Sidebar: Super BoilerThe U.S. manufacturing sector uses more energy for steam generation than for any other single purpose. In 2002, steam accounted for 31 percent of total U.S. manufacturing energy consumption. This high energy demand in part reflects the reliance on an aging U.S. industrial boiler population employing designs that conceptually vary little from those used at the end of the 19th century. As such, new developments are limited and have offered only incremental gains in operational efficiency.
The U.S. manufacturing sector utilizes more than 33,000 boilers.
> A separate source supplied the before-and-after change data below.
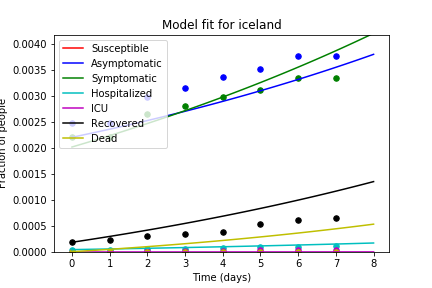
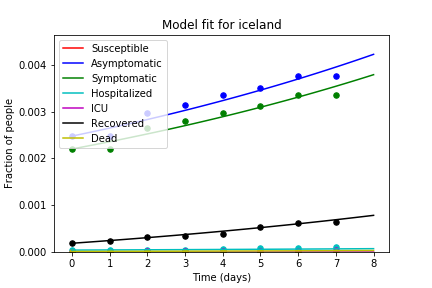
improved model: weights & sigmoid

diff --git a/function_lib_new.py b/function_lib_new.py
@@ -37,18 +37,17 @@ def populationModel(n, t, paras):
 
   TP = SP + IP1 + IP2 + IP3 + IP4 + RP
   cap_IC = paras['n_beds'].value / paras['pop_size'].value # Determines how many IC beds are available.
-
-  R_inf1 = paras['r_meeting1'].value * paras['r_infection1'].value * (SP / TP) * IP1 #infection rate 1: chance they susceptible people meet asymptomatic patients ánd that they are infected
-  R_inf2 = paras['r_meeting2'].value * paras['r_infection2'].value * (SP / TP) * IP2 #infection rate 2: people are infected by symptomatic patients
-  R_inf3 = paras['r_meeting3'].value * paras['r_infection3'].value * (SP / TP) * (IP3) #infection rate 3: people are infected by hospitalized patients
-  R_inf4 = paras['r_meeting4'].value * paras['r_infection4'].value * (SP / TP) * (IP4) #infection rate 3: people are infected by ICU patients
+  
+  #rates are calculated using an inverse sigmoid from r_meeting1 (before measures) to r_meeting1b (after measures)
+  R_inf1 = rate_sigmoid(paras['r_meeting1'].value, paras['r_meeting1b'].value, t, paras['measures_time'].value) * paras['r_infection1'].value * (SP / TP) * IP1 #infection rate 1: chance they susceptible people meet asymptomatic patients ánd that they are infected
+  R_inf2 = rate_sigmoid(paras['r_meeting2'].value, paras['r_meeting2b'].value, t, paras['measures_time'].value) * paras['r_infection2'].value * (SP / TP) * IP2 #infection rate 2: people are infected by symptomatic patients
+  R_inf3 = rate_sigmoid(paras['r_meeting3'].value, paras['r_meeting3b'].value, t, paras['measures_time'].value) * paras['r_infection3'].value * (SP / TP) * (IP3) #infection rate 3: people are infected by hospitalized patients
+  R_inf4 = rate_sigmoid(paras['r_meeting4'].value, paras['r_meeting4b'].value, t, paras['measures_time'].value) * paras['r_infection4'].value * (SP / TP) * (IP4) #infection rate 3: people are infected by ICU patients
   r_dicu = paras['r_d1'].value + logistic(IP4, cap_IC) * paras['r_d1'] * paras['r_d2']
   r_dhos = paras['r_d0']
-   
-  
   dn = np.empty(len(n)) #create an empty array to define the ODEs
-  
-  # v2.3
+    
+   # v2.3
   dn[0] = - R_inf1 - R_inf2 - R_inf3 - R_inf4
   dn[1] = + R_inf1 + R_inf2 + R_inf3 + R_inf4 - paras['r_sym'].value * IP1 - paras['r_im1'].value * IP1
   dn[2] = + paras['r_sym'].value * IP1 - paras['r_hos'].value * IP2 - paras['r_im2'].value * IP2 #- r_d * IP2 
@@ -75,8 +74,12 @@ def residual(paras, t, data):
 
     n0 = paras['n0_susc'].value, paras['n0_inf1'].value, paras['n0_inf2'].value, paras['n0_inf3'].value, paras['n0_inf4'].value, paras['n0_rec'].value, paras['n0_dead'].value
     model = g(t, n0, paras)
+    residual = model-data
+    #give hospitalized, ICU & dead people a higher weight
+    for i in [3,4,6]:
+        residual[:,i]=8*residual[:,i]
     
-    return (model - data).ravel()
+    return residual.ravel()
 
 def logistic(IP3, cap_IC):
     """ Creates a sigmoid shape that accomodates for the increase in death rate when the IC beds are full. You need this because otherwise the ODEs can not be solved. 
@@ -95,6 +98,28 @@ def logistic(IP3, cap_IC):
 
     """
     return np.exp(IP3 - cap_IC) / (np.exp(IP3 - cap_IC) + 1)
+
+def rate_sigmoid(r_meeting,r_meetingb,t,measures_time):
+    """
+    
+
+    Parameters
+    ----------
+    r_meeting : FLOAT
+        Rate at which people meet BEFORE measures.
+    r_meetingb : FLOAT
+        Rate at which people meet AFTER measures.
+    t : INT
+        Time.
+    measures_time : FLOAT
+        Time in days at which the measures were implemented.
+
+    Returns
+    -------
+    None.
+
+    """
+    return((r_meeting - r_meetingb)*(1-(1/(1+np.exp(-(t-measures_time)))))+ r_meetingb)
 
 def file_to_dict(filename):
     params = {}
@@ -140,25 +165,30 @@ def data_loader(filename,pop_size):
   
     return(data)
 
-def parameters(vals,country_data):
+def parameters(input_dict,country_data):
     params = Parameters() #special type of parameters as defined by the lmfit module
-    params.add('r_meeting1', value=vals[0], vary=False, min=0, max=15)
-    params.add('r_meeting2', value=vals[1], vary=False, min=0, max=7)
-    params.add('r_meeting3', value=vals[2], vary=True, min=0, max=4)
-    params.add('r_meeting4', value=vals[3], vary=True,min=0)
-    params.add('r_infection1', value=vals[4], vary=True,min=0)
-    params.add('r_infection2', value=vals[5], vary=True,min=0)
-    params.add('r_infection3', value=vals[6], vary=True,min=0)
-    params.add('r_infection4', value=vals[7], vary=True,min=0)
-    params.add('r_sym', value=vals[8], vary=True,min=0)
-    params.add('r_hos', value=vals[9], vary=True,min=0)
-    params.add('r_d1', value=vals[10], vary=True,min=0)
-    params.add('r_d2', value=vals[11], vary=True,min=0)
-    params.add('r_im1', value=vals[12], vary=True,min=0)
-    params.add('r_im2', value=vals[13], vary=True,min=0)
-    params.add('r_im3', value=vals[14], vary=True,min=0)
-    params.add('r_ic', value=vals[15], vary=True,min=0)
-    params.add('r_rehos', value=vals[16], vary=True,min=0)
+    params.add('r_meeting1', value=input_dict["r_meeting1"], vary=True, min=0)
+    params.add('r_meeting2', value=input_dict["r_meeting2"], vary=True, min=0)
+    params.add('r_meeting3', value=input_dict["r_meeting3"], vary=True, min=0)
+    params.add('r_meeting4', value=input_dict["r_meeting4"], vary=True,min=0)
+    params.add('r_meeting1b', value=input_dict["r_meeting1b"], vary=True, min=0)
+    params.add('r_meeting2b', value=input_dict["r_meeting2b"], vary=True, min=0)
+    params.add('r_meeting3b', value=input_dict["r_meeting3b"], vary=True, min=0)
+    params.add('r_meeting4b', value=input_dict["r_meeting4b"], vary=True,min=0)
+    params.add('r_infection1', value=input_dict["r_infection1"], vary=True,min=0)
+    params.add('r_infection2', value=input_dict["r_infection2"], vary=True,min=0)
+    params.add('r_infection3', value=input_dict["r_infection3"], vary=True,min=0)
+    params.add('r_infection4', value=input_dict["r_infection4"], vary=True,min=0)
+    params.add('r_sym', value=input_dict["r_sym"], vary=True,min=0)
+    params.add('r_hos', value=input_dict["r_hos"], vary=True,min=0)
+    params.add('r_d0', value=input_dict["r_d0"], vary=True,min=0)
+    params.add('r_d1', value=input_dict["r_d1"], vary=True,min=0)
+    params.add('r_d2', value=input_dict["r_d2"], vary=False,min=0)
+    params.add('r_im1', value=input_dict["r_im1"], vary=True,min=0)
+    params.add('r_im2', value=input_dict["r_im2"], vary=True,min=0)
+    params.add('r_im3', value=input_dict["r_im3"], vary=True,min=0)
+    params.add('r_ic', value=input_dict["r_ic"], vary=True,min=0)
+    params.add('r_rehos', value=input_dict["r_rehos"], vary=True,min=0)
     params.add('n0_susc', value=country_data[0,0], vary=False)
     params.add('n0_inf1', value=country_data[0,1], vary=False)
     params.add('n0_inf2', value=country_data[0,2], vary=False)
@@ -166,7 +196,8 @@ def parameters(vals,country_data):
     params.add('n0_inf4', value=country_data[0,4], vary=False)
     params.add('n0_rec', value=country_data[0,5], vary=False)
     params.add('n0_dead', value=country_data[0,6], vary=False)
-    params.add('n_beds', value=vals[24], vary=False)
-    params.add('pop_size', value=vals[25], vary=False)
-    params.add('r_d0', value=vals[26], vary=True,min=0)
+    params.add('n_beds', value=input_dict["n_beds"], vary=False)
+    params.add('pop_size', value=input_dict["pop_size"], vary=False)
+    params.add('measures_time', value=input_dict["measures_time"], vary=False)
+
     return params

diff --git a/infectionModel_v3.0.py b/infectionModel_v3.0.py
@@ -30,7 +30,7 @@ country_data = np.transpose(country_data)
 
 #Declaration of the input variables 
 vals = np.fromiter(input_dict.values(), dtype=float) #get values from dictionary
-params = parameters(vals,country_data) #define parameters, some are fixed and some are variable (see function_lib_new)
+params = parameters(input_dict,country_data) #define parameters, some are fixed and some are variable (see function_lib_new)
 n0 = [params['n0_susc'].value, params['n0_inf1'].value, params['n0_inf2'].value, #initial conditions
       params['n0_inf3'].value, params['n0_inf4'].value, params['n0_rec'].value, 
       params['n0_dead'].value]
@@ -62,7 +62,8 @@ ax1.legend(['Susceptible', 'Asymptomatic', 'Symptomatic', 'Hospitalized', 'ICU',
 ax1.set_title('Model fit for ' + country)
 ax1.set_ylabel('Fraction of people')
 ax1.set_xlabel('Time (days)')
-ax1.set_ylim([0, 1.1 * max(data_fitted[:, 1])])
+ax1.set_ylim([0,0.00020])
+#ax1.set_ylim([0, 1.1 * max(data_fitted[:, 1])])
 
 plt.show()
 fig1.savefig('figures/Model_fit_'+ country +'.png')
@@ -72,7 +73,9 @@ new_params = result.params
 data_fitted2 = g(t, n0, result.params)
 
 fig2, ax2 = plt.subplots()
-ax2.plot(t,data_fitted2)
+for i in range(0,np.size(country_data,1)):
+    ax2.plot(t,data_fitted2[:,i],color=colors[i])
+
 ax2.legend(['Susceptible', 'Asymptomatic', 'Symptomatic', 'Hospitalized', 'ICU', 'Recovered', 'Dead'], loc = "upper right")
 ax2.set_title('Population disease model with fitted rates')
 ax2.set_ylabel('Fraction of people')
Of these, more than 80 percent were purchased prior to 1978, with the largest share purchased in the 1960s. However, an important window of opportunity to reduce steam generation energy use will open to U.S. manufacturers as they begin to replace their aging stock of existing industrial boilers nearing retirement.
As part of a new Super Boiler program, which includes a host of industry partners from the Department of Energy to various utilities to Cleaver-Brooks, researchers are working to develop new, breakthrough steam generation technologies that could potentially save U.S. industry billions of dollars per year in operating costs and substantially lower associated environmental impacts.
Key innovations include a transport membrane condenser (TMC) and compact humidifying air heater (HAH) to extract sensible and latent heat from the flue gas for increased energy efficiency; compact convective zones with intensive heat transfer; and a staged/intercooled combustion system for ultra-low emissions. The first generation Super Boiler is being designed and developed for field demonstration under this project.
By utilizing a unique boiler geometry incorporating a two-stage firetube design and heat recovery system that are both compact and highly efficient (94 percent HHV efficiency), first generation Super Boilers will offer up to 25 percent increases in steam generation efficiency and occupy substantially reduced footprints relative to their conventional counterparts. Efficiency gains alone could result in total U.S. manufacturing energy cost savings of approximately $15 billion per year. Reduced footprints enable new opportunities for boiler modularization.
The Super Boiler has been installed at several beta sites around the country, and the equipment is expected to be available to the public in 2008 or 2009.
Publication date: 08/27/2007